- Learn to identify relevant information by using text elements as "signs" (includes: section headings, chapter titles, illustrations, photographs, graphs, diagrams, maps, math examples, repeated words, boxes and sidebars, index, captions, boldface terms or concepts, key words in questions)
- Locate essential information that can help answer a question
- Textbook chapter or a nonfiction trade book
- Select a nonfiction text that includes text elements like section headings, chapter titles, illustrations, photographs, graphs, diagrams, maps, math examples, repeated words, boxes and sidebars, index, captions, boldface terms or concepts, or key words in questions.

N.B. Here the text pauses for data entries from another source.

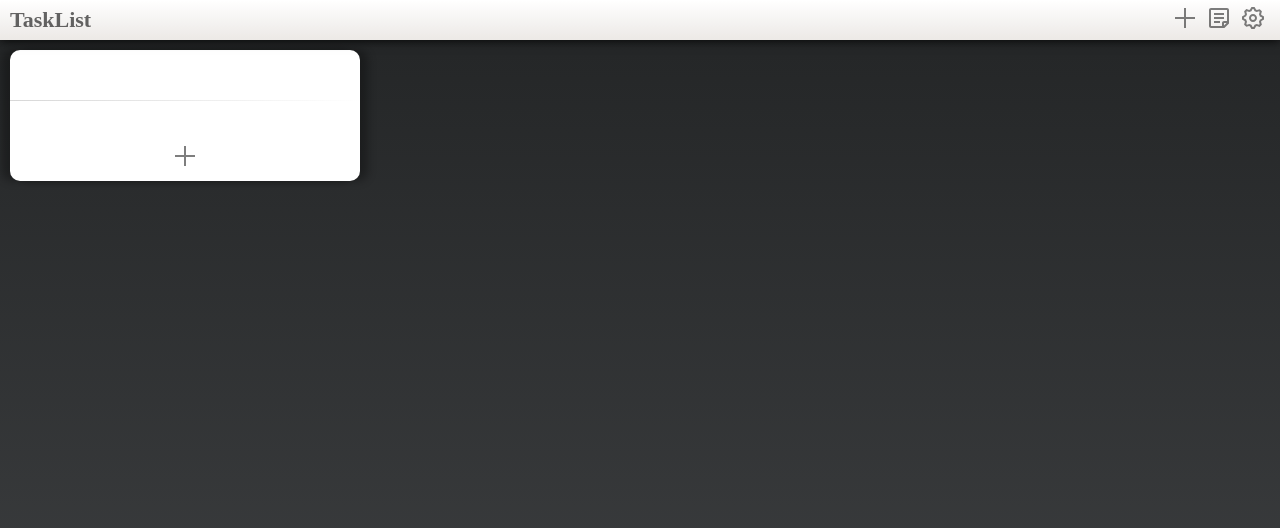
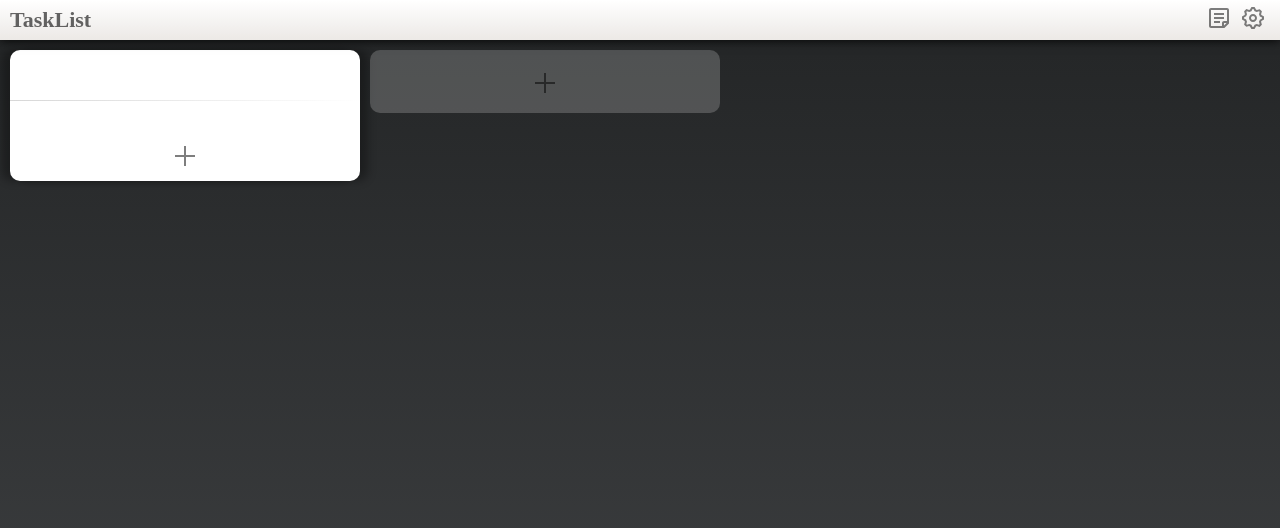
Before and after one commit to h1g0/TaskList, a Vue app: page / in a window 1280 px wide. Shown: the top 528 px of the page. Built offline with nearby package versions, Linux system fonts and the light colour scheme.

Commit message:
change `add button`.

```diff
--- a/src/App.vue
+++ b/src/App.vue
@@ -3,7 +3,6 @@
     <div class="header">
       <h1>TaskList</h1>
       <div class="header-menu">
-        <button class="menu-button" @click="addColumn(taskColumnList.length)"> <img src="img/plus.svg" title="カラムを追加"/></button>
         <button class="menu-button" @click="showOutput()"> <img src="img/note-text.svg" title="出力画面を表示/非表示"/></button>
         <button class="menu-button" @click="showSettings()" ><img src="img/settings.svg" title="設定画面を表示/非表示"/></button>
       </div>
@@ -13,7 +12,7 @@
       v-bind="dragOptions"
       group="column"
       filter=".input-text"
-      preventOnFilter="false"
+      :preventOnFilter="false"
       @start="onDragDropStart"
       @end="onDragDropEnd"
       class="task-colmun-container"
@@ -26,12 +25,16 @@
         v-bind:key="column.id"
         :ref="index"
         @add-column="addColumn(index)"
-        @delete-colmn="deleteColumn(index)"
+        @delete-column="deleteColumn(index)"
         @emit-item="emitItem"
         @save-item="saveItem()"
       ></task-column>
+      <div slot="footer" class="column-dummy">
+        <button class="menu-button" style="width:100%;" @click="addColumn(taskColumnList.length)" title="カラムを追加">
+          <img src="img/plus.svg" />
+        </button>
+      </div>
     </draggable>
-
     <div class="output" v-show="taskListSettings.isOutputVisible">
       <input type="button" value="出力" class="menu" @click="outputResult" title="テキストとして出力" />
       <input type="button" value="コピー" class="menu" @click="copyResult" title="出力結果をクリップボードにコピー"/>
@@ -125,12 +128,16 @@ export default {
       };
     },
     addColumn: function(index) {
-      this.taskColumnList.splice(index + 1, 0, this.buildNewColumn());
+      this.taskColumnList.splice(index, 0, this.buildNewColumn());
       //this.taskList[index + 1].indent = this.taskList[index].indent;
       this.saveItem();
+      this.$nextTick(() => {
+        this.$refs[index]['0'].showTitleEdit();
+      });
     },
     deleteColumn: function(index) {
-      if (!window.confirm("カラムを削除します。よろしいですか？")) {
+      if (this.taskColumnList[index].title != "" &&
+          ! window.confirm("カラムを削除します。よろしいですか？")) {
         return;
       }
       this.taskColumnList.splice(index, 1);
@@ -305,7 +312,22 @@ body{
   align-items:flex-start;
   overflow-x: scroll;
 }
-
+.column-dummy{
+  margin-top: 50px;
+  margin-left:10px;
+  z-index: 1;
+  padding: 10px 0px 3px 0px;
+  border-radius: 10px;
+  background-color: rgba(255, 255, 255, 0.2);
+  min-width: 350px;
+  height: 50px;
+  display:flex;
+  justify-content:center;
+  align-content: center;
+}
+.column-dummy:hover{
+    background-color: rgba(255, 255, 255, 0.5);
+}
 .output{
   z-index: 2;
   position: absolute;
--- a/src/components/TaskColumn.vue
+++ b/src/components/TaskColumn.vue
@@ -16,8 +16,9 @@
       :list="column.taskList"
       v-bind="dragOptions"
       group="task"
+      draggable=".task-item"
       filter=".input-text"
-      preventOnFilter=false
+      :preventOnFilter="false"
       @start="onDragDropStart"
       @end="onDragDropEnd"
       class="tasks"
@@ -36,10 +37,11 @@
         ></task-item>
         </transition-group>
       </draggable>
-
+    <div class="task-add-button-container">
     <button class="task-add-button menu-button" @click="addItem">
       <img src="img/plus.svg" title="タスクを追加"/>
     </button>
+    </div>
   </div>
 </template>
 <script>
@@ -88,10 +90,15 @@ export default {
     addItem: function() {
       this.column.taskList.splice(this.column.taskList.length, 0, this.buildNewItem());
       this.saveItem();
-      this.$refs[this.column.taskList.length - 1]["0"].showEditItemText();
+      this.$nextTick(() => {
+        this.$refs[this.column.taskList.length - 1]['0'].showEditItemText();
+      });
+
+
     },
     deleteItem: function(index) {
-      if (!window.confirm("アイテムを削除します。よろしいですか？")) {
+      if (this.column.taskList[index].text!="" &&
+       ! window.confirm("アイテムを削除します。よろしいですか？")) {
         return;
       }
       this.column.taskList.splice(index, 1);
@@ -114,6 +121,9 @@ export default {
     },
     hideTitleEdit:function(){
       this.isTitleEditing=false;
+      if(this.column.title==""){
+        this.$emit('delete-column');
+      }
     },
     setFocusToTextInput: function() {
       this.$nextTick(() => {
@@ -167,12 +177,16 @@ export default {
   height: 1em;
   width:80%;
 }
+.task-add-button-container{
+  display: flex;
+  align-items: center;
+  width: 100%;
+}
 .task-add-button{
   padding: 0px;
   margin-left:auto;
   margin-right: auto;
   position: relative;
-  width:100%;
 }
 .tasks{
   padding: 0px;
--- a/src/components/TaskItem.vue
+++ b/src/components/TaskItem.vue
@@ -88,6 +88,9 @@ export default {
     },
     hideEditItemText: function() {
       this.isEditing = false;
+      if(this.task.text === ""){
+        this.$emit('delete-item')
+      }
     },
     showItemButtons: function() {
       this.isShowItemButtons = true;
```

Choose several text elements to focus on with students.
- Optional: You may want to write questions about the text ahead of time to streamline the lesson.
Step 1: Explain to students that by skimming text, they will be able to find the elements that are worth the most to them and leave what they don't really need or want behind.
Step 2: Explain the goal for skimming this particular text.
Example: Discover the characteristics of the Renaissance man and woman and list them.
Step 3: Think aloud as you go through the text, modeling how to skim to locate information.
"Let's check the Table of Contents for chapters that seem to discuss the Renaissance man and woman."
"I remember there being something mentioned about this at the end of the chapter, so I'll go back through the end-of-chapter pages."
"There is a mention on these two pages: I'll re-read this entire section."
"Here are bold face headings that say 'The Renaissance Man' and 'The Renaissance Woman.' I'll reread the section about men and list details. Then I'll read the section about women again."
Step 4: Gather feedback and questions about your process from students. Encourage them to share their take on skimming.
Step 5: Invite students to practice finding information that is under a boldface heading, in a graph, in a diagram, or in a caption.
Step 6: Model how to use key words in a question to locate information.
For example: If the question asks "What is the feudal pyramid?", Laura Robb uses this think-aloud with her fifth graders:
"There are two key words in this question: feudal and pyramid. I remember seeing a triangle-shaped model of this in the chapter, but I'm not sure if it was at the beginning, middle, or end. To save time, I'll skim the index and see what's listed under feudal. Here it is. With essential words, I know the index can help me quickly locate information."
Step 7: Repeat Step 4 and continue modeling and practicing until students demonstrate they can successfully skim to locate information.
This lesson was adapted from Laura Robb's Teaching Reading in Social Studies, Science, and Math: Practical Ways to Weave Comprehension Strategies Into Your Content Area Teaching.